Taking to Twitter to address the issue once again, the Los Angeles Lakers player told his almost 50 million followers that he "fueled the wrong conversation about Ma'Khia Bryant" when he posted a photo of the man who killed her – Columbus Police Department Officer Nicholas Reardon – writing alongside the image, "YOU'RE NEXT." His intention, he later explained, was to ensure accountability.
"I owe it to her and this movement to change it," James said, going on to thank Vox writer Fabiola Cineas "for educating us about Ma'Khia and her story and why this needs to be about her."
James also linked Cineas' story, titled Why They’re Not Saying Ma'Khia Bryant's Name. In it, she argues that "the 16-year-old Black girl could never be the 'perfect victim.'"
"Bryant's death has become a debate that questions a child's actions – and worthiness to live – instead of another example of the racism of policing and the institution's failure to provide wholesome support, care, and safety for the communities it serves," Cineas explained. "The insistence that Reardon had no other option than to take Bryant's life to save others — though he risked everyone's life in the process — displays the lack of consideration and value that society places on the lives of Black girls and women."
"Crisis response experts noted, however, that deescalation tactics – like commanding Bryant to drop the weapon, physically getting between the women, or simply communicating with her – could have kept everyone alive," she went on. "In many recorded encounters between the police and white people carrying weapons, for instance, officers didn't shoot first or even reach for their guns – they successfully managed to peacefully apprehend the suspect."
To make matters worse and emotions ultra-heightened, Bryant was killed not even a half hour before white ex-cop Derek Chauvin was found guilty of murdering unarmed Black man George Floyd.

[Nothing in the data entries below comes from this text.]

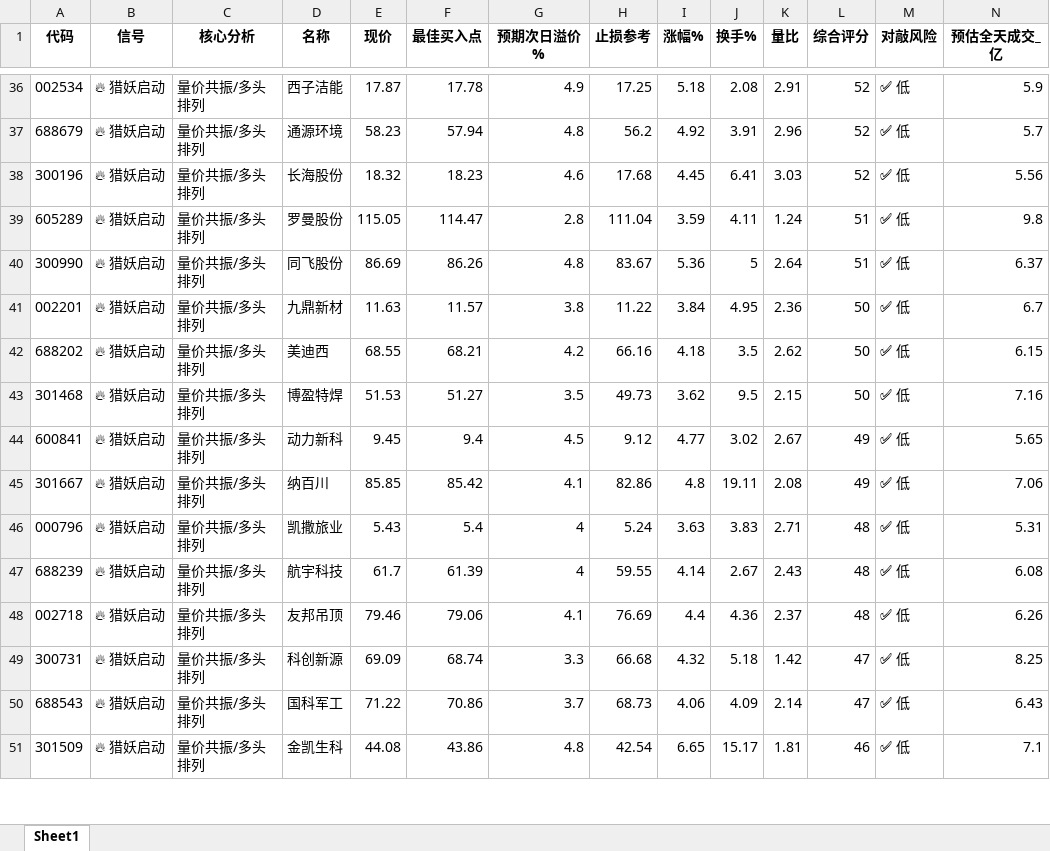
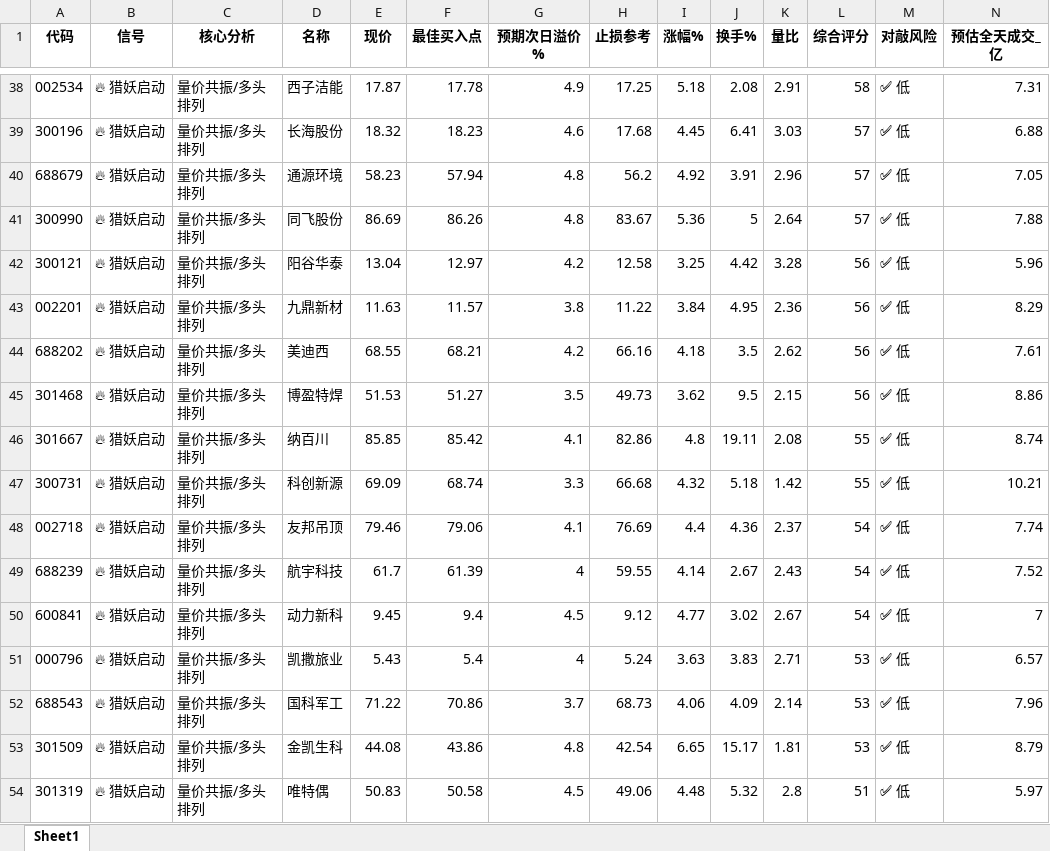
Before and after one commit to jimchen80/Liang61-Radar, an Excel workbook: Liang_61_Report.xlsx, sheet Sheet1, drawn as a sheet; only a part is shown, gaps mark what is left out; values as stored, in another font and other column widths than the file's, no borders; removed rows and columns are numbered as before the commit, all else as after; the diff covers the shown part only; the diff names each change by its address in the sheet, - before the commit and + after, or states it on an @@ line.

```diff
--- a/Liang_61_Report.xlsx (sheet Sheet1)
+++ b/Liang_61_Report.xlsx (sheet Sheet1)
-L38 (综合评分): 52
+L38 (综合评分): 58
-N38 (预估全天成交_亿): 5.9
+N38 (预估全天成交_亿): 7.31
-row 37: 688679 | 🔥 猎妖启动 | 量价共振/多头排列 | 通源环境 | 58.23 | 57.94 | 4.8 | 56.2 | 4.92 | 3.91 | 2.96 | 52 | ✅ 低 | 5.7
-L39 (综合评分): 52
+L39 (综合评分): 57
-N39 (预估全天成交_亿): 5.56
+N39 (预估全天成交_亿): 6.88
-row 39: 605289 | 🔥 猎妖启动 | 量价共振/多头排列 | 罗曼股份 | 115.05 | 114.47 | 2.8 | 111.04 | 3.59 | 4.11 | 1.24 | 51 | ✅ 低 | 9.8
+row 40: 688679 | 🔥 猎妖启动 | 量价共振/多头排列 | 通源环境 | 58.23 | 57.94 | 4.8 | 56.2 | 4.92 | 3.91 | 2.96 | 57 | ✅ 低 | 7.05
-L41 (综合评分): 51
+L41 (综合评分): 57
-N41 (预估全天成交_亿): 6.37
+N41 (预估全天成交_亿): 7.88
+row 42: 300121 | 🔥 猎妖启动 | 量价共振/多头排列 | 阳谷华泰 | 13.04 | 12.97 | 4.2 | 12.58 | 3.25 | 4.42 | 3.28 | 56 | ✅ 低 | 5.96
-L43:L45 (综合评分): 50
+L43:L45 (综合评分): 56
-N43 (预估全天成交_亿): 6.7
+N43 (预估全天成交_亿): 8.29
-N44 (预估全天成交_亿): 6.15
+N44 (预估全天成交_亿): 7.61
-N45 (预估全天成交_亿): 7.16
+N45 (预估全天成交_亿): 8.86
-row 44: 600841 | 🔥 猎妖启动 | 量价共振/多头排列 | 动力新科 | 9.45 | 9.4 | 4.5 | 9.12 | 4.77 | 3.02 | 2.67 | 49 | ✅ 低 | 5.65
-L46 (综合评分): 49
+L46 (综合评分): 55
-N46 (预估全天成交_亿): 7.06
+N46 (预估全天成交_亿): 8.74
-row 46: 000796 | 🔥 猎妖启动 | 量价共振/多头排列 | 凯撒旅业 | 5.43 | 5.4 | 4 | 5.24 | 3.63 | 3.83 | 2.71 | 48 | ✅ 低 | 5.31
-row 47: 688239 | 🔥 猎妖启动 | 量价共振/多头排列 | 航宇科技 | 61.7 | 61.39 | 4 | 59.55 | 4.14 | 2.67 | 2.43 | 48 | ✅ 低 | 6.08
-row 48: 002718 | 🔥 猎妖启动 | 量价共振/多头排列 | 友邦吊顶 | 79.46 | 79.06 | 4.1 | 76.69 | 4.4 | 4.36 | 2.37 | 48 | ✅ 低 | 6.26
-L47 (综合评分): 47
+L47 (综合评分): 55
-N47 (预估全天成交_亿): 8.25
+N47 (预估全天成交_亿): 10.21
+row 48: 002718 | 🔥 猎妖启动 | 量价共振/多头排列 | 友邦吊顶 | 79.46 | 79.06 | 4.1 | 76.69 | 4.4 | 4.36 | 2.37 | 54 | ✅ 低 | 7.74
+row 49: 688239 | 🔥 猎妖启动 | 量价共振/多头排列 | 航宇科技 | 61.7 | 61.39 | 4 | 59.55 | 4.14 | 2.67 | 2.43 | 54 | ✅ 低 | 7.52
+row 50: 600841 | 🔥 猎妖启动 | 量价共振/多头排列 | 动力新科 | 9.45 | 9.4 | 4.5 | 9.12 | 4.77 | 3.02 | 2.67 | 54 | ✅ 低 | 7
+row 51: 000796 | 🔥 猎妖启动 | 量价共振/多头排列 | 凯撒旅业 | 5.43 | 5.4 | 4 | 5.24 | 3.63 | 3.83 | 2.71 | 53 | ✅ 低 | 6.57
-L52 (综合评分): 47
+L52 (综合评分): 53
-N52 (预估全天成交_亿): 6.43
+N52 (预估全天成交_亿): 7.96
-L53 (综合评分): 46
+L53 (综合评分): 53
-N53 (预估全天成交_亿): 7.1
+N53 (预估全天成交_亿): 8.79
+row 54: 301319 | 🔥 猎妖启动 | 量价共振/多头排列 | 唯特偶 | 50.83 | 50.58 | 4.5 | 49.06 | 4.48 | 5.32 | 2.8 | 51 | ✅ 低 | 5.97
```
Also changed, not shown: 33 added rows, 23 removed rows and 58 edited cells elsewhere in this sheet, 1 other file.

It was a monumental outcome for a death that forced a brighter spotlight to be shone on racism and policing in the United States.
But as James said, per his interpretation of Cineas' words, he would have done better to put emphasis on the deceased Black teenage girl than on the white novice police officer who many fellow cops believe did what needed to be done.
Indeed, Bryant was brandishing a knife mid-scuffle when Reardon arrived on the scene, but many want to know why she was shot four times in the chest within seconds of his arrival?
An investigation is ongoing.